EXERCISE DATA section start

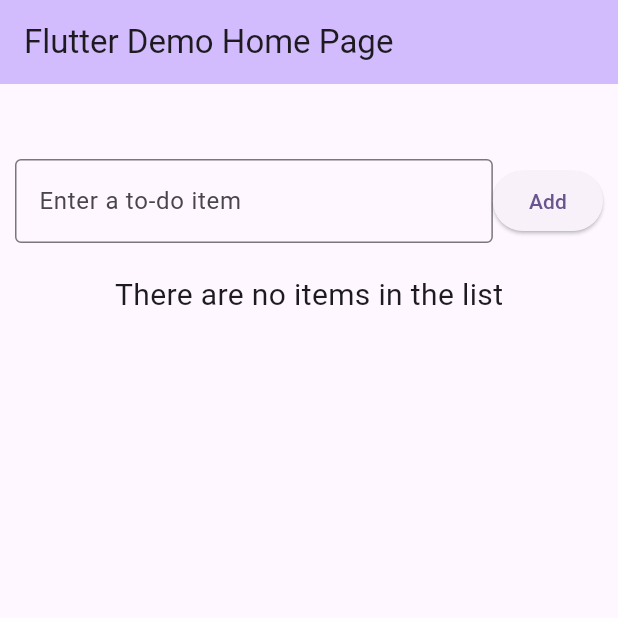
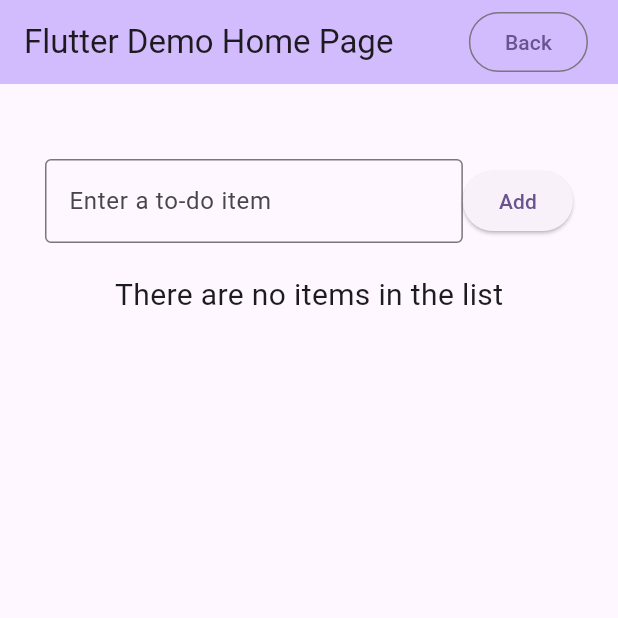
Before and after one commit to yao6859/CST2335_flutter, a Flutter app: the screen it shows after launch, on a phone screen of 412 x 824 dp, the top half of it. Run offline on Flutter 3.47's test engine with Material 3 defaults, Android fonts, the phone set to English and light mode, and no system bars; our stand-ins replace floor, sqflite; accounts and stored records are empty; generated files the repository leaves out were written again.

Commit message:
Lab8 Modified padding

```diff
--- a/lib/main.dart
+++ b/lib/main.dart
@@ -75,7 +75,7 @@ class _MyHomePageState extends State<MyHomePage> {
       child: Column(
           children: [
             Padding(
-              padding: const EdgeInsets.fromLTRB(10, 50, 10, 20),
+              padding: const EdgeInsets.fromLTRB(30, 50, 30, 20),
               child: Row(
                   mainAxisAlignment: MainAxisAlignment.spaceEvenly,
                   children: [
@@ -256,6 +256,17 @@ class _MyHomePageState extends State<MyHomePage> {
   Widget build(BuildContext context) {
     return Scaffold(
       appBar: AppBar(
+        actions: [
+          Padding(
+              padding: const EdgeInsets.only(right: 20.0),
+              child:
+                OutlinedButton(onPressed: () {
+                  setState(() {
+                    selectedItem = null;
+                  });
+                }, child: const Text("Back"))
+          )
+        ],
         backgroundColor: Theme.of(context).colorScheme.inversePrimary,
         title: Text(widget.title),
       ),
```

EXERCISE DATA section end
EXERCISE DATA section start

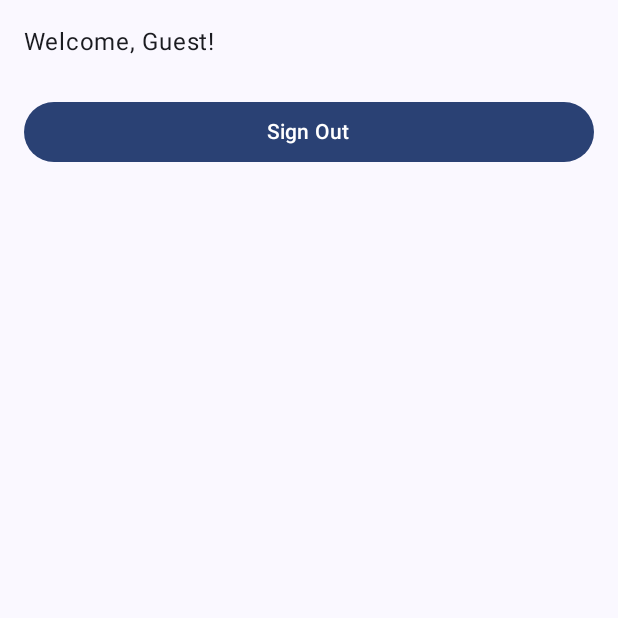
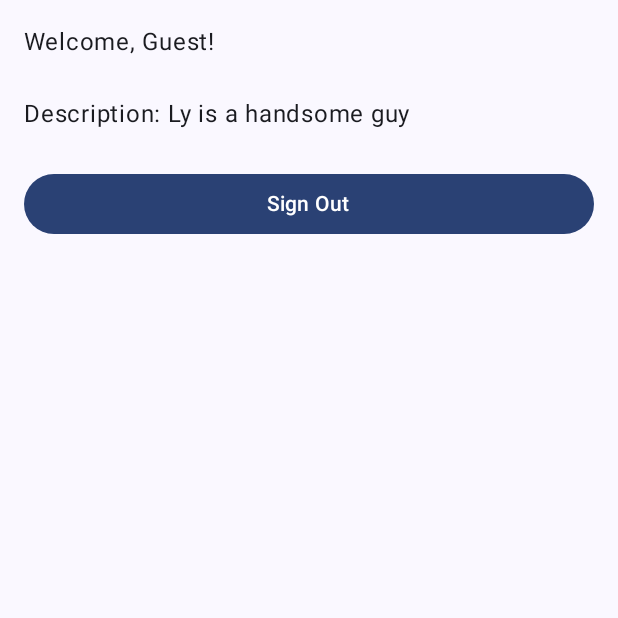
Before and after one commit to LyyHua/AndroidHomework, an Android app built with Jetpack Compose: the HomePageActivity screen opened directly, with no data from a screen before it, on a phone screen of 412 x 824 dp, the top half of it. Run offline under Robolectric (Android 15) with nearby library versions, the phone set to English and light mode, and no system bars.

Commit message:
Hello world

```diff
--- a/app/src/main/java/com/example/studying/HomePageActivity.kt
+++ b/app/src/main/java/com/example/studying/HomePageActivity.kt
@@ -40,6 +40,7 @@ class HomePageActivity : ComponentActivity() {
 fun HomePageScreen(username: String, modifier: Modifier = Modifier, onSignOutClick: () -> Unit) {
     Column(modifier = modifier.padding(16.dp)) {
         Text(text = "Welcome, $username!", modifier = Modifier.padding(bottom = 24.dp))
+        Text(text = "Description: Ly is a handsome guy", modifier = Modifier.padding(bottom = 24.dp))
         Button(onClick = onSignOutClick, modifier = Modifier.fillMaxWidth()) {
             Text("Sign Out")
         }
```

EXERCISE DATA section end

* ASSIGNMENT *
Search the material above for "EdgeInsets". Pull out each line where it shows up.

* COMPLETED EXERCISE *
-              padding: const EdgeInsets.fromLTRB(10, 50, 10, 20),
+              padding: const EdgeInsets.fromLTRB(30, 50, 30, 20),
+              padding: const EdgeInsets.only(right: 20.0),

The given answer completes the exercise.